(Records contained in a dataset)
^^^^

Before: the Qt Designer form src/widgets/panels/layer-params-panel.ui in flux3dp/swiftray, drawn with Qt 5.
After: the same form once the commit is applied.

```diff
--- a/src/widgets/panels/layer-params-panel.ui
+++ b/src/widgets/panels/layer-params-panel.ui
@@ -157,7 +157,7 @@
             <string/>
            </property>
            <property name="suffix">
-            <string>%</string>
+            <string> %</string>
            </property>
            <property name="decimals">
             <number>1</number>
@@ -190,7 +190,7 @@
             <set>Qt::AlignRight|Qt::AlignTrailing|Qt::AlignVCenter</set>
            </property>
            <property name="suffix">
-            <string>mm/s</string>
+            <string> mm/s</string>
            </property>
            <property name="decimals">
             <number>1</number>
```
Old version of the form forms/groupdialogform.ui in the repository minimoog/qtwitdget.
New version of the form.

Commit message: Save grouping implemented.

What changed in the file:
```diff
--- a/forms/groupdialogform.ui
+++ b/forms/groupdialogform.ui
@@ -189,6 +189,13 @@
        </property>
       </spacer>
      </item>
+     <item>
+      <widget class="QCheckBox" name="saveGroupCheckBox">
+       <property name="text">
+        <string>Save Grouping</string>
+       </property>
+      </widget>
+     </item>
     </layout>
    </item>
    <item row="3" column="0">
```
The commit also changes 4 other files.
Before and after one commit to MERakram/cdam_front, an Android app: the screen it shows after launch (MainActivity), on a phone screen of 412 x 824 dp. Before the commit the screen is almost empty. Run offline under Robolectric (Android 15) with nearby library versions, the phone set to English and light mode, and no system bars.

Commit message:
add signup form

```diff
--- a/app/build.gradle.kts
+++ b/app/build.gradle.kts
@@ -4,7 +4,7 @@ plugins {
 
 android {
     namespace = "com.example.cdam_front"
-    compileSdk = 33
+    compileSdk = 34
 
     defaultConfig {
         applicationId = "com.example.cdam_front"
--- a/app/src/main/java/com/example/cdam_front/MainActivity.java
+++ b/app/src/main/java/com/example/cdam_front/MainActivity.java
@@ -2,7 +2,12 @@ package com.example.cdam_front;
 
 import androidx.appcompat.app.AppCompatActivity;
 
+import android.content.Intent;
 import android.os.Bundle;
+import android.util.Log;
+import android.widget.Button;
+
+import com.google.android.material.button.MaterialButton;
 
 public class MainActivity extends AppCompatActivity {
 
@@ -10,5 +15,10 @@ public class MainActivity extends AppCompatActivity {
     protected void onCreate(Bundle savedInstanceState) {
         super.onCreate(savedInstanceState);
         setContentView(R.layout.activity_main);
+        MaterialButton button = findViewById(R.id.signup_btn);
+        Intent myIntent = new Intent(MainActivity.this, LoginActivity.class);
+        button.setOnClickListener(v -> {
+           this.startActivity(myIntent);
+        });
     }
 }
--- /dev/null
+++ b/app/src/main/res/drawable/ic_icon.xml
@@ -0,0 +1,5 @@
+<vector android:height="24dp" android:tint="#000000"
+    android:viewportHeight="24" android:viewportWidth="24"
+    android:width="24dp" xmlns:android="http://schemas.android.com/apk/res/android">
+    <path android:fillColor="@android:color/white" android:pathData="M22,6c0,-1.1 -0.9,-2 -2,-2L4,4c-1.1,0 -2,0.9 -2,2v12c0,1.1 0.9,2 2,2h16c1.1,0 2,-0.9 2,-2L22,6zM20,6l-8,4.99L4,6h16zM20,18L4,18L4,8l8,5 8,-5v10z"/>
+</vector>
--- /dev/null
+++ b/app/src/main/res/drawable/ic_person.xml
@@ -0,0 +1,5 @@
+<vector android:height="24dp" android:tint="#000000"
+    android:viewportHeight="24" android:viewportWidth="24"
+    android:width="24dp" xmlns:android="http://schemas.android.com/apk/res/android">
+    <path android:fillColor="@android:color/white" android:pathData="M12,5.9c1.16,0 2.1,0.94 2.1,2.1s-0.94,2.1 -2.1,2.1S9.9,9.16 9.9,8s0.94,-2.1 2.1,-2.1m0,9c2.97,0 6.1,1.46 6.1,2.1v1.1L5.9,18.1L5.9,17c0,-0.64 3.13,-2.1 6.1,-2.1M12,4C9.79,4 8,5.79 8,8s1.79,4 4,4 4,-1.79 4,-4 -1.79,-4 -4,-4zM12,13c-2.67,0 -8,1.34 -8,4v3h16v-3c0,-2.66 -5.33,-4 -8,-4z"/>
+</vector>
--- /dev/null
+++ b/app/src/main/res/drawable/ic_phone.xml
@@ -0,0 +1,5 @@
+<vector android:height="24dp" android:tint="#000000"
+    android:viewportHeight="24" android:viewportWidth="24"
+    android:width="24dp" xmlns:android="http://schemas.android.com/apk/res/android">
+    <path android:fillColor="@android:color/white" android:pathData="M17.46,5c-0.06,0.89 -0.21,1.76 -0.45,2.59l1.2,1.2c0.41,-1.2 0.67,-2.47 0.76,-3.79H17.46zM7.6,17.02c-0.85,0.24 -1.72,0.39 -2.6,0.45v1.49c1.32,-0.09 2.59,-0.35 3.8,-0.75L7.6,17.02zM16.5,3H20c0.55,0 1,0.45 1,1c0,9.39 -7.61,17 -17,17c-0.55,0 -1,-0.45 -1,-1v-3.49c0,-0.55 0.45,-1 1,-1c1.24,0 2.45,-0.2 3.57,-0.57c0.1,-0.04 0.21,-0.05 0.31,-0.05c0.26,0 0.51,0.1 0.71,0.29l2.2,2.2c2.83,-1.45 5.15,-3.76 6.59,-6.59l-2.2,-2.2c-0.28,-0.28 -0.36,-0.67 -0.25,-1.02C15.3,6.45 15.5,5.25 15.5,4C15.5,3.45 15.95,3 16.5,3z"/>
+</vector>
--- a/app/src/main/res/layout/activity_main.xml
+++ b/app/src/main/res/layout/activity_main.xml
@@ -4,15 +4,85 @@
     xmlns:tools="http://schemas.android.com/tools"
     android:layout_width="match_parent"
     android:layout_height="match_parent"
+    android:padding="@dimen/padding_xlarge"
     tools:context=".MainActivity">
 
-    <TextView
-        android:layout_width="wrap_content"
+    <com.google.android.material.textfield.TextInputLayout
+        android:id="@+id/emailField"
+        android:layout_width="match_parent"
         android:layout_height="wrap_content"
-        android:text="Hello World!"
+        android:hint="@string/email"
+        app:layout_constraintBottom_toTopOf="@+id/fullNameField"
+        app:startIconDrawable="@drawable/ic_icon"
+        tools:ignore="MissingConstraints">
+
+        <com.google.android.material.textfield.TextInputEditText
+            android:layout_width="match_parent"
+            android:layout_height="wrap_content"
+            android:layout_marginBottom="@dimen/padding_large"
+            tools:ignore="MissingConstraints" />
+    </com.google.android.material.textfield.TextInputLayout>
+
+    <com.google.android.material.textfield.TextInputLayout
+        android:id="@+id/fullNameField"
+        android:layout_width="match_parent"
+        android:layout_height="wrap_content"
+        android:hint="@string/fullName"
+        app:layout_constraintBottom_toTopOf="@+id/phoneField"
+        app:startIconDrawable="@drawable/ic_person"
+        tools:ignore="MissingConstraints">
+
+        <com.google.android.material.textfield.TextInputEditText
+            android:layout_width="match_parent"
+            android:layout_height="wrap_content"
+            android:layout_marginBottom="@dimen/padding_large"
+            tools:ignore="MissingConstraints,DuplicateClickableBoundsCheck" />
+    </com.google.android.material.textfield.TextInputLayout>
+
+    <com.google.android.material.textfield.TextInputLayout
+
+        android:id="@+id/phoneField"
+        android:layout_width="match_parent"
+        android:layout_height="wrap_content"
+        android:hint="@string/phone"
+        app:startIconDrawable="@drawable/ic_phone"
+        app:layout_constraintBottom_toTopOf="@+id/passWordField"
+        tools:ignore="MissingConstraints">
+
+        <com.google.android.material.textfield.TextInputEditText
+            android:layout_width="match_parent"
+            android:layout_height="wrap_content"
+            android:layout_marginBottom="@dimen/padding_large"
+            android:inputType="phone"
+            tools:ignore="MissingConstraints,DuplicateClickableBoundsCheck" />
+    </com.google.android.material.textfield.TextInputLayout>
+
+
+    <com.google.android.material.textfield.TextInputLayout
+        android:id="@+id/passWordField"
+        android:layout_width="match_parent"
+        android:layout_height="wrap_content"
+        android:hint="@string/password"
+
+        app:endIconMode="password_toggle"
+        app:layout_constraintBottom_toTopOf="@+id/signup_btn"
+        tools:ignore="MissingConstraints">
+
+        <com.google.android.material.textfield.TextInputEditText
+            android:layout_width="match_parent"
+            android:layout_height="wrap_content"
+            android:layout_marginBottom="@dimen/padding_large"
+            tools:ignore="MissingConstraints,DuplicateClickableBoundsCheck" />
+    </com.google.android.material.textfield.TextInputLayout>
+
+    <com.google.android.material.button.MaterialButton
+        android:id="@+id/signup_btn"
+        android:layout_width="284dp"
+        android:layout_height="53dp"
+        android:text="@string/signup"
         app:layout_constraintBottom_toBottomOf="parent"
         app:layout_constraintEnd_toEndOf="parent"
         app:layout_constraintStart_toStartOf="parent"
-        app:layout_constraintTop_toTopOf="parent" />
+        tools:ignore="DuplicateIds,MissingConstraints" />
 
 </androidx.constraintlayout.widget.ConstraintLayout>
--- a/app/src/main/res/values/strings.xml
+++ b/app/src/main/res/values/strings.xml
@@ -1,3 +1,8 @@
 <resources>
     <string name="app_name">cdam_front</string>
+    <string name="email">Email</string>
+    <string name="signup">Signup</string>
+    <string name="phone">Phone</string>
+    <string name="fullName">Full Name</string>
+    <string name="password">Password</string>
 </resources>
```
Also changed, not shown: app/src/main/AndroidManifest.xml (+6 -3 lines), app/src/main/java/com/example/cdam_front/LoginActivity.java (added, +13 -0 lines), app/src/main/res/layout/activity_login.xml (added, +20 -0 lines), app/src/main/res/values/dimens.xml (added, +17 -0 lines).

^^^^

Please return the lines above exactly, from the first one down to the line with "The commit also changes 4 other files.", and stop after that line.

Before: the Qt Designer form src/widgets/panels/layer-params-panel.ui in flux3dp/swiftray, drawn with Qt 5.
After: the same form once the commit is applied.

```diff
--- a/src/widgets/panels/layer-params-panel.ui
+++ b/src/widgets/panels/layer-params-panel.ui
@@ -157,7 +157,7 @@
             <string/>
            </property>
            <property name="suffix">
-            <string>%</string>
+            <string> %</string>
            </property>
            <property name="decimals">
             <number>1</number>
@@ -190,7 +190,7 @@
             <set>Qt::AlignRight|Qt::AlignTrailing|Qt::AlignVCenter</set>
            </property>
            <property name="suffix">
-            <string>mm/s</string>
+            <string> mm/s</string>
            </property>
            <property name="decimals">
             <number>1</number>
```
Old version of the form forms/groupdialogform.ui in the repository minimoog/qtwitdget.
New version of the form.

Commit message: Save grouping implemented.

What changed in the file:
```diff
--- a/forms/groupdialogform.ui
+++ b/forms/groupdialogform.ui
@@ -189,6 +189,13 @@
        </property>
       </spacer>
      </item>
+     <item>
+      <widget class="QCheckBox" name="saveGroupCheckBox">
+       <property name="text">
+        <string>Save Grouping</string>
+       </property>
+      </widget>
+     </item>
     </layout>
    </item>
    <item row="3" column="0">
```
The commit also changes 4 other files.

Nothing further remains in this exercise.